• **Source data**:

......

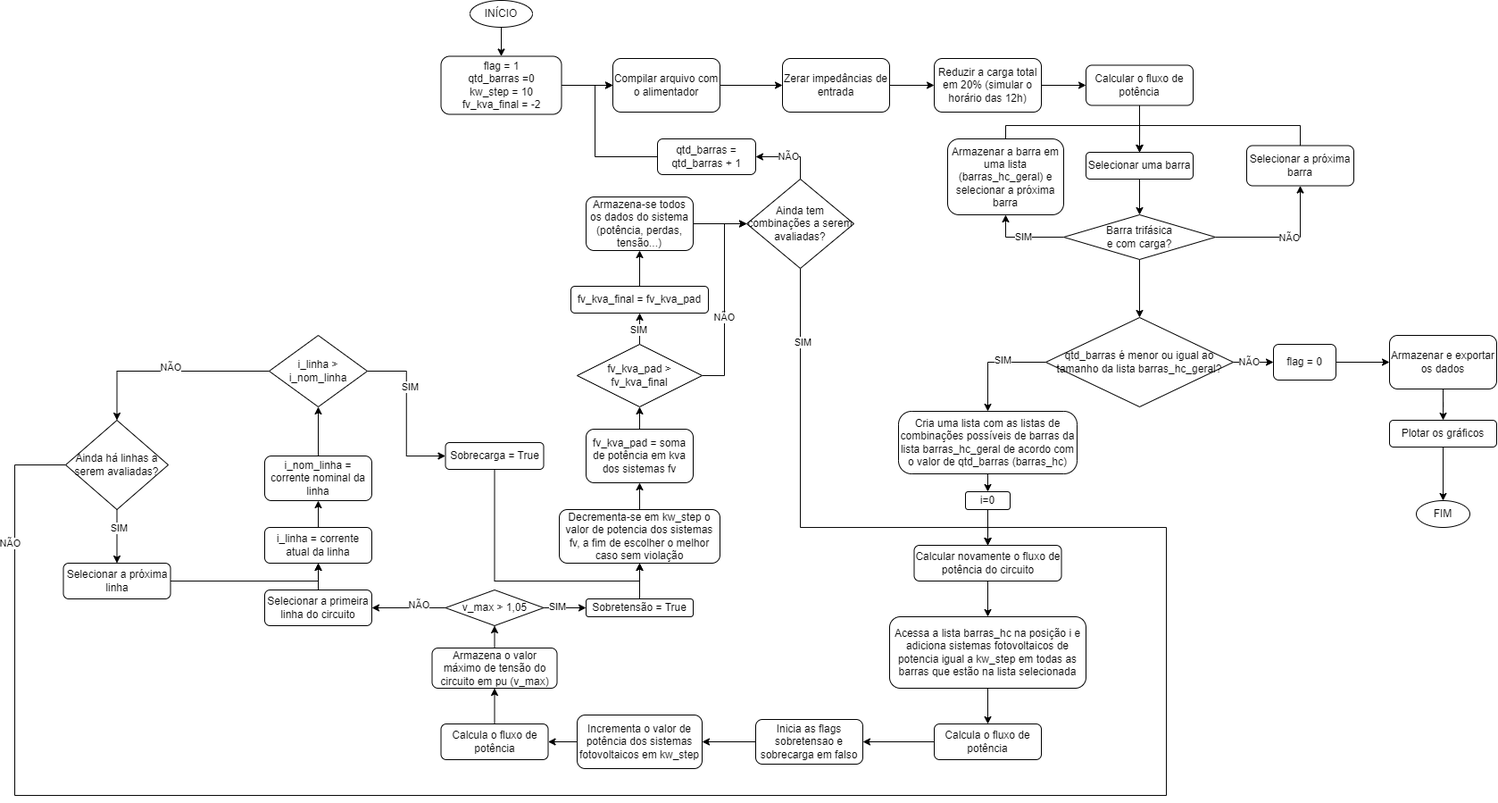
This is metodologia hc.drawio.png from leojms/hosting-capacity, a draw.io export, as it was before one commit. Source tidied: cells renumbered, new cells last; positions are measured from the earlier drawing's top-left corner, leaving out a move shared by most shapes.
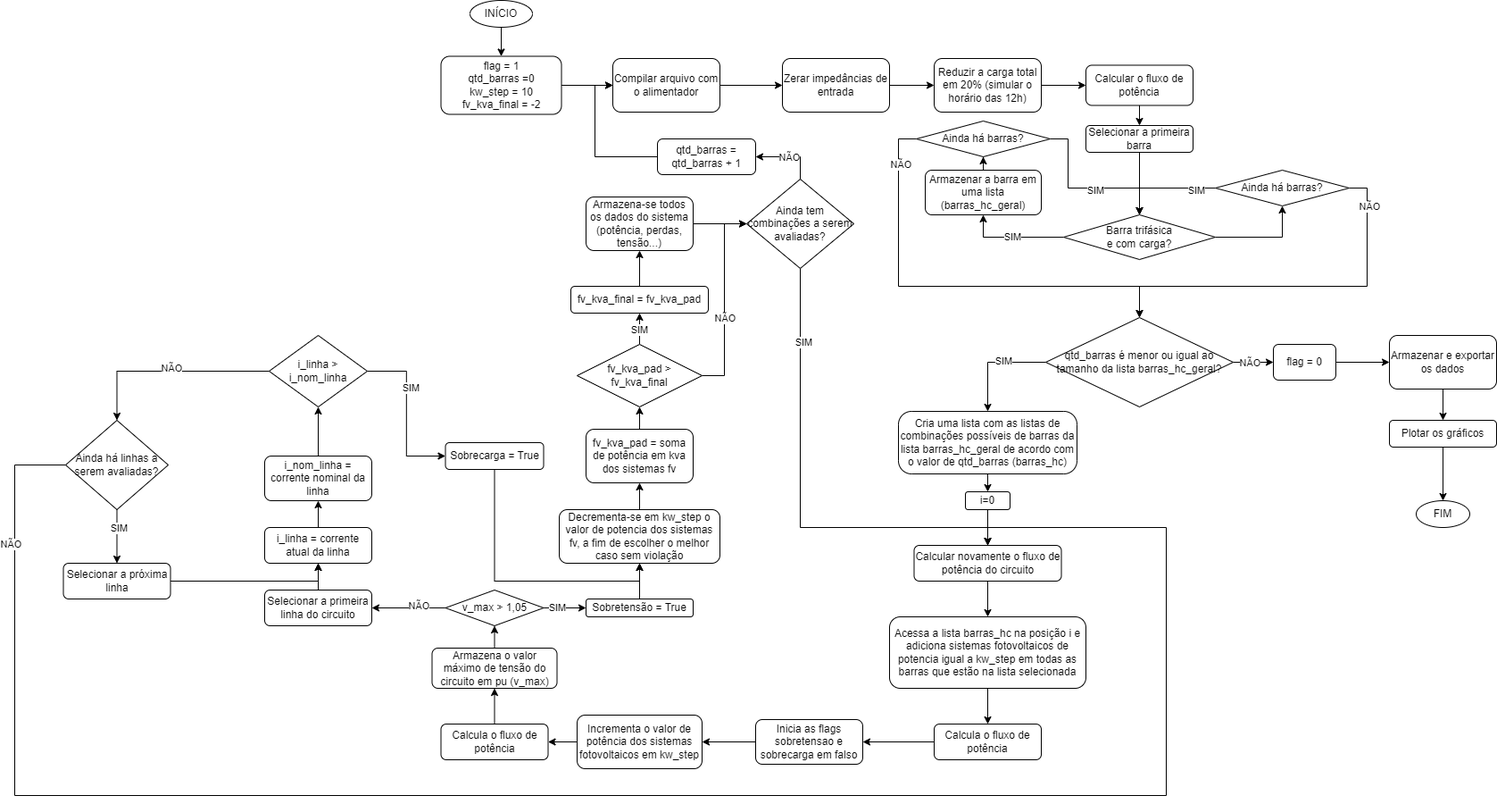
Above is the later version.

What changed in the source:
```diff
@@ -41,45 +41,23 @@
     <mxCell id="14" style="edgeStyle=orthogonalEdgeStyle;rounded=0;jettySize=auto;html=1;exitX=0.5;exitY=1;exitDx=0;exitDy=0;entryX=0.5;entryY=0;entryDx=0;entryDy=0;" parent="1" edge="1" source="15" target="20">
       <mxGeometry relative="1" as="geometry" />
     </mxCell>
-    <mxCell id="15" value="Selecionar uma barra" style="rounded=1;whiteSpace=wrap;html=1;" parent="1" vertex="1">
-      <mxGeometry x="1200" y="170" width="120" height="30" as="geometry" />
+    <mxCell id="15" value="Selecionar a primeira barra" style="rounded=1;whiteSpace=wrap;html=1;" parent="1" vertex="1">
+      <mxGeometry x="1200" y="140" width="120" height="30" as="geometry" />
     </mxCell>
-    <mxCell id="16" style="edgeStyle=orthogonalEdgeStyle;rounded=0;jettySize=auto;html=1;exitX=1;exitY=0.5;exitDx=0;exitDy=0;entryX=0.5;entryY=1;entryDx=0;entryDy=0;" parent="1" edge="1" source="20" target="22">
-      <mxGeometry relative="1" as="geometry" />
-    </mxCell>
-    <mxCell id="17" value="NÃO" style="edgeLabel;html=1;align=center;verticalAlign=middle;" parent="16" vertex="1">
-      <mxGeometry x="0.08" y="-1" relative="1" as="geometry" />
-    </mxCell>
     <mxCell id="18" value="SIM" style="edgeStyle=orthogonalEdgeStyle;rounded=0;jettySize=auto;html=1;exitX=0;exitY=0.5;exitDx=0;exitDy=0;entryX=0.5;entryY=1;entryDx=0;entryDy=0;" parent="1" edge="1" source="20" target="24">
       <mxGeometry relative="1" as="geometry" />
     </mxCell>
-    <mxCell id="19" style="edgeStyle=orthogonalEdgeStyle;rounded=0;jettySize=auto;html=1;exitX=0.5;exitY=1;exitDx=0;exitDy=0;entryX=0.5;entryY=0;entryDx=0;entryDy=0;" parent="1" edge="1" source="20" target="31">
-      <mxGeometry relative="1" as="geometry" />
-    </mxCell>
+    <mxCell id="102" style="edgeStyle=orthogonalEdgeStyle;rounded=0;jettySize=auto;html=1;exitX=1;exitY=0.5;exitDx=0;exitDy=0;" parent="1" edge="1" source="20" target="113">
+      <mxGeometry relative="1" as="geometry" />
+    </mxCell>
     <mxCell id="20" value="Barra trifásica &lt;br&gt;e com carga?" style="rhombus;whiteSpace=wrap;html=1;" parent="1" vertex="1">
       <mxGeometry x="1175" y="240" width="170" height="50" as="geometry" />
     </mxCell>
-    <mxCell id="21" style="edgeStyle=orthogonalEdgeStyle;rounded=0;jettySize=auto;html=1;exitX=0.5;exitY=0;exitDx=0;exitDy=0;entryX=0.5;entryY=0;entryDx=0;entryDy=0;" parent="1" edge="1" source="22" target="15">
-      <mxGeometry relative="1" as="geometry">
-        <Array as="points">
-          <mxPoint x="1440" y="140" />
-          <mxPoint x="1260" y="140" />
-        </Array>
-      </mxGeometry>
-    </mxCell>
-    <mxCell id="22" value="Selecionar a próxima barra" style="rounded=1;whiteSpace=wrap;html=1;" parent="1" vertex="1">
-      <mxGeometry x="1380" y="162.5" width="120" height="45" as="geometry" />
-    </mxCell>
-    <mxCell id="23" style="edgeStyle=orthogonalEdgeStyle;rounded=0;jettySize=auto;html=1;exitX=0.5;exitY=0;exitDx=0;exitDy=0;entryX=0.5;entryY=0;entryDx=0;entryDy=0;" parent="1" edge="1" source="24" target="15">
-      <mxGeometry relative="1" as="geometry">
-        <Array as="points">
-          <mxPoint x="1110" y="140" />
-          <mxPoint x="1260" y="140" />
-        </Array>
-      </mxGeometry>
-    </mxCell>
+    <mxCell id="103" style="edgeStyle=orthogonalEdgeStyle;rounded=0;jettySize=auto;html=1;exitX=0.5;exitY=0;exitDx=0;exitDy=0;" parent="1" edge="1" source="24" target="108">
+      <mxGeometry relative="1" as="geometry" />
+    </mxCell>
-    <mxCell id="24" value="Armazenar a barra em uma lista (barras_hc_geral) e selecionar a próxima barra" style="rounded=1;whiteSpace=wrap;html=1;" parent="1" vertex="1">
-      <mxGeometry x="1045" y="155" width="130" height="85" as="geometry" />
+    <mxCell id="24" value="Armazenar a barra em uma lista (barras_hc_geral)" style="rounded=1;whiteSpace=wrap;html=1;" parent="1" vertex="1">
+      <mxGeometry x="1020" y="190" width="130" height="50" as="geometry" />
     </mxCell>
     <mxCell id="25" style="edgeStyle=orthogonalEdgeStyle;rounded=0;jettySize=auto;html=1;exitX=0.5;exitY=1;exitDx=0;exitDy=0;entryX=0.5;entryY=0;entryDx=0;entryDy=0;" parent="1" edge="1" source="26" target="37">
       <mxGeometry relative="1" as="geometry" />
@@ -330,5 +308,55 @@
     <mxCell id="101" value="FIM" style="ellipse;whiteSpace=wrap;html=1;" parent="1" vertex="1">
       <mxGeometry x="1570" y="560" width="60" height="30" as="geometry" />
     </mxCell>
+    <mxCell id="104" style="edgeStyle=orthogonalEdgeStyle;rounded=0;jettySize=auto;html=1;exitX=1;exitY=0.5;exitDx=0;exitDy=0;entryX=0.5;entryY=0;entryDx=0;entryDy=0;" parent="1" edge="1" source="108" target="20">
+      <mxGeometry relative="1" as="geometry">
+        <Array as="points">
+          <mxPoint x="1180" y="155" />
+          <mxPoint x="1180" y="210" />
+          <mxPoint x="1260" y="210" />
+        </Array>
+      </mxGeometry>
+    </mxCell>
+    <mxCell id="105" value="SIM" style="edgeLabel;html=1;align=center;verticalAlign=middle;" parent="104" vertex="1">
+      <mxGeometry x="0.14" y="-2" relative="1" as="geometry" />
+    </mxCell>
+    <mxCell id="106" style="edgeStyle=orthogonalEdgeStyle;rounded=0;jettySize=auto;html=1;exitX=0;exitY=0.5;exitDx=0;exitDy=0;entryX=0.5;entryY=0;entryDx=0;entryDy=0;" parent="1" edge="1" source="108" target="31">
+      <mxGeometry relative="1" as="geometry">
+        <Array as="points">
+          <mxPoint x="990" y="155" />
+          <mxPoint x="990" y="320" />
+          <mxPoint x="1260" y="320" />
+        </Array>
+      </mxGeometry>
+    </mxCell>
+    <mxCell id="107" value="NÃO" style="edgeLabel;html=1;align=center;verticalAlign=middle;" parent="106" vertex="1">
+      <mxGeometry x="-0.8" y="2" relative="1" as="geometry" />
+    </mxCell>
+    <mxCell id="108" value="Ainda há barras?" style="rhombus;whiteSpace=wrap;html=1;" parent="1" vertex="1">
+      <mxGeometry x="1010" y="135" width="150" height="40" as="geometry" />
+    </mxCell>
+    <mxCell id="109" style="edgeStyle=orthogonalEdgeStyle;rounded=0;jettySize=auto;html=1;exitX=0;exitY=0.5;exitDx=0;exitDy=0;" parent="1" edge="1" source="113">
+      <mxGeometry relative="1" as="geometry">
+        <mxPoint x="1260" y="240" as="targetPoint" />
+      </mxGeometry>
+    </mxCell>
+    <mxCell id="110" value="SIM" style="edgeLabel;html=1;align=center;verticalAlign=middle;" parent="109" vertex="1">
+      <mxGeometry x="-0.62" y="2" relative="1" as="geometry" />
+    </mxCell>
+    <mxCell id="111" style="edgeStyle=orthogonalEdgeStyle;rounded=0;jettySize=auto;html=1;exitX=1;exitY=0.5;exitDx=0;exitDy=0;entryX=0.5;entryY=0;entryDx=0;entryDy=0;" parent="1" edge="1" source="113" target="31">
+      <mxGeometry relative="1" as="geometry">
+        <Array as="points">
+          <mxPoint x="1515" y="210" />
+          <mxPoint x="1515" y="320" />
+          <mxPoint x="1260" y="320" />
+        </Array>
+      </mxGeometry>
+    </mxCell>
+    <mxCell id="112" value="NÃO" style="edgeLabel;html=1;align=center;verticalAlign=middle;" parent="111" vertex="1">
+      <mxGeometry x="-0.81" y="2" relative="1" as="geometry" />
+    </mxCell>
+    <mxCell id="113" value="Ainda há barras?" style="rhombus;whiteSpace=wrap;html=1;" parent="1" vertex="1">
+      <mxGeometry x="1345" y="190" width="150" height="40" as="geometry" />
+    </mxCell>
   </root>
 </mxGraphModel>
```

......

• **Exercise description**:
Wherever the word "Ainda" appears in the data, return the whole line.

• **Result for this exercise**:
+    <mxCell id="108" value="Ainda há barras?" style="rhombus;whiteSpace=wrap;html=1;" parent="1" vertex="1">
+    <mxCell id="113" value="Ainda há barras?" style="rhombus;whiteSpace=wrap;html=1;" parent="1" vertex="1">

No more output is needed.